When we reached the very top of the mountain, at 2,286 meters, we could hardly believe our eyes. We seemed to have changed seasons in a matter of minutes. It was August-in-Sunny-Mexico down below around Canutillo but Patagonia-in-the-Dead-of-Winter up here at the mountaintop.
Right where a sign advised us we had reached Puerto del Aire, it suddenly felt cold. A thick fog enveloped the place while a powerful wind howled across the road so loudly that we had to shout to one another. My friend Mario had a cigarette in his hand one minute and the next second it was gone.
Clothes on a line were flapping wildly like sails in a hurricane. We could barely walk in a straight line. There was a little shop up there, and we wondered how the family running it could stand this weather. It was, after all, still summer, yet the shop owner was wearing a heavy anorak.
“What must this be like in winter?” we mused as we jumped back into the truck and abandoned all thought of eating lunch at this “tourist attraction.”
However, I must say, just being there was a truly unique and therefore unforgettable experience that I would highly recommend — but only for a few minutes.
Having duly paid our respects to Puerto del Aire, we quickly drove two kilometers back down the road and — lo and behold — it was summer again: sunny, calm and peaceful. We picnicked on the roadside, watching the distant trees up on the mountaintop, still violently swaying.
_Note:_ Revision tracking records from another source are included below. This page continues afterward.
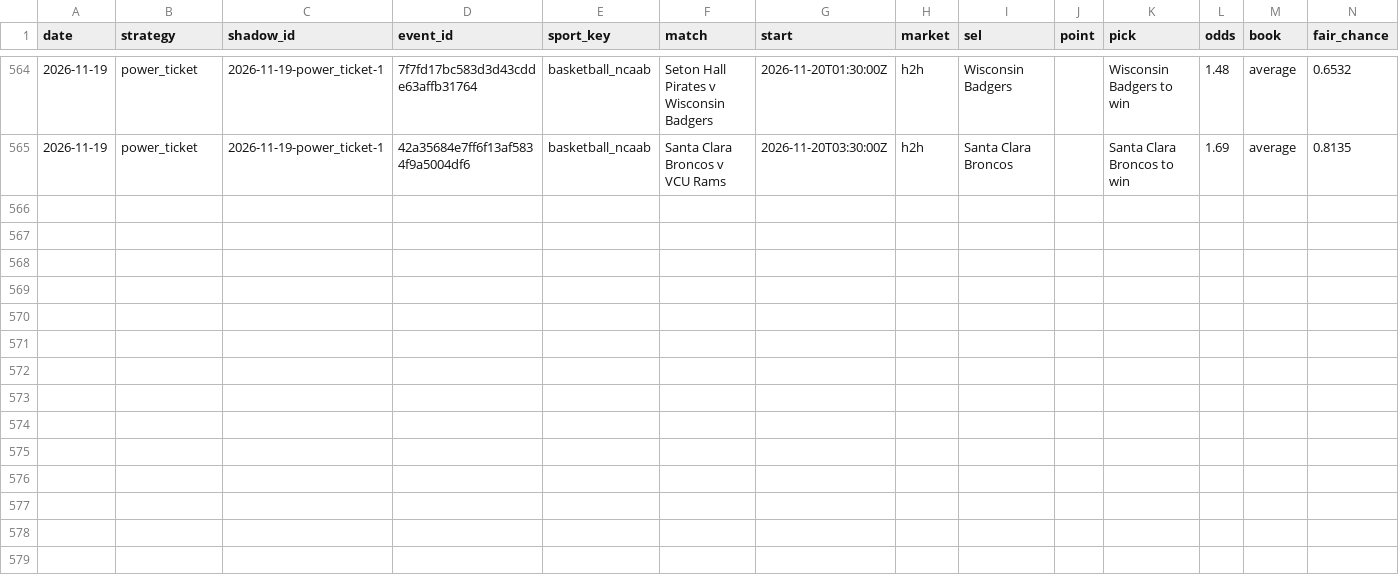
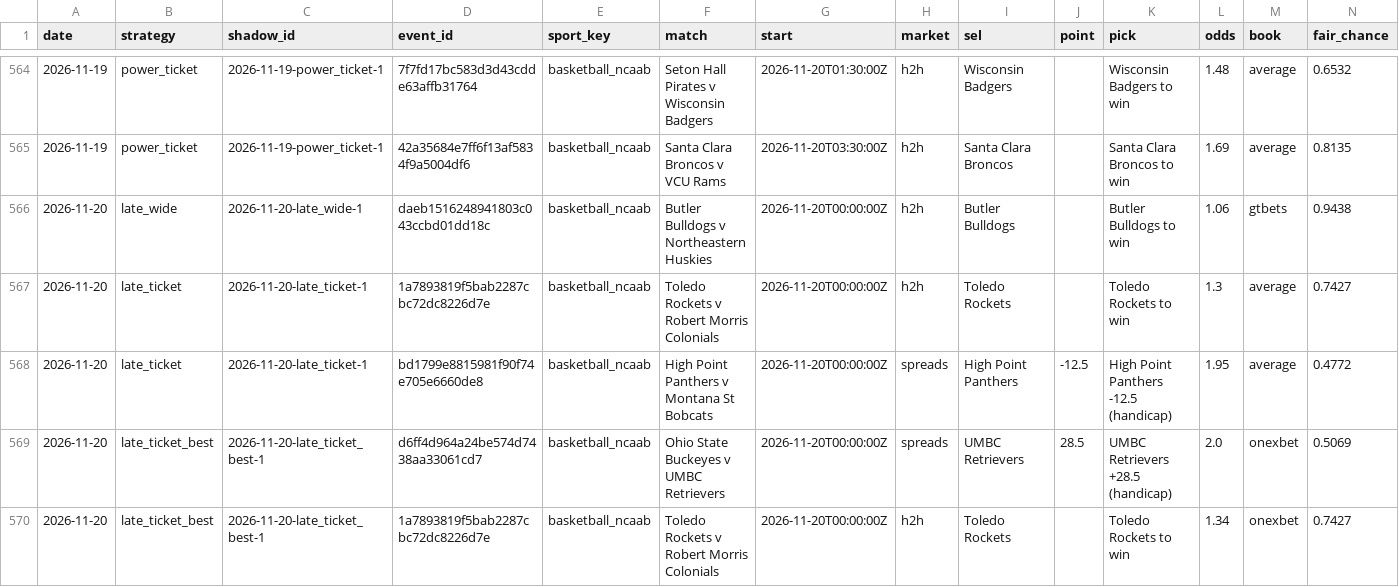
Before and after one commit to tralesmile/kockajse, a CSV file: data/shadow.csv, drawn as a sheet; only a part is shown, gaps mark what is left out; rows hold the shown columns only; the diff names each change by its address in the sheet, - before the commit and + after, or states it on an @@ line.

```diff
--- a/data/shadow.csv
+++ b/data/shadow.csv
+row 566: 2026-11-20 | late_wide | 2026-11-20-late_wide-1 | daeb1516248941803c043ccbd01dd18c | basketball_ncaab | Butler Bulldogs v Northeastern Huskies | 2026-11-20T00:00:00Z | h2h | Butler Bulldogs |  | Butler Bulldogs to win | 1.06 | gtbets | 0.9438
+row 567: 2026-11-20 | late_ticket | 2026-11-20-late_ticket-1 | 1a7893819f5bab2287cbc72dc8226d7e | basketball_ncaab | Toledo Rockets v Robert Morris Colonials | 2026-11-20T00:00:00Z | h2h | Toledo Rockets |  | Toledo Rockets to win | 1.3 | average | 0.7427
+row 568: 2026-11-20 | late_ticket | 2026-11-20-late_ticket-1 | bd1799e8815981f90f74e705e6660de8 | basketball_ncaab | High Point Panthers v Montana St Bobcats | 2026-11-20T00:00:00Z | spreads | High Point Panthers | -12.5 | High Point Panthers -12.5 (handicap) | 1.95 | average | 0.4772
+row 569: 2026-11-20 | late_ticket_best | 2026-11-20-late_ticket_best-1 | d6ff4d964a24be574d7438aa33061cd7 | basketball_ncaab | Ohio State Buckeyes v UMBC Retrievers | 2026-11-20T00:00:00Z | spreads | UMBC Retrievers | 28.5 | UMBC Retrievers +28.5 (handicap) | 2.0 | onexbet | 0.5069
+row 570: 2026-11-20 | late_ticket_best | 2026-11-20-late_ticket_best-1 | 1a7893819f5bab2287cbc72dc8226d7e | basketball_ncaab | Toledo Rockets v Robert Morris Colonials | 2026-11-20T00:00:00Z | h2h | Toledo Rockets |  | Toledo Rockets to win | 1.34 | onexbet | 0.7427
```
Also changed, not shown: data/closing.csv, 2 other files.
I was later told that what we had experienced is known as the Venturi effect, caused by wind being squeezed into an increasingly narrow space and therefore speeding up dramatically.
If you ever visit Puerto del Aire, you’ll never forget it — unless, of course, you go there on a day the wind is not blowing!
To get to this curious spot deep inside the Sierra Lalo, I recommend you not follow Google Maps, which takes you through Pihuamo. Instead, I suggest you follow the route I show on Wikiloc, which can be done with a high-clearance vehicle in the dry season. Don’t forget to bring your kite!
The writer has lived near Guadalajara, Jalisco, for 31 years and is the author of A Guide to West Mexico’s Guachimontones and Surrounding Area and co-author of Outdoors in Western Mexico. More of his writing can be found on his website.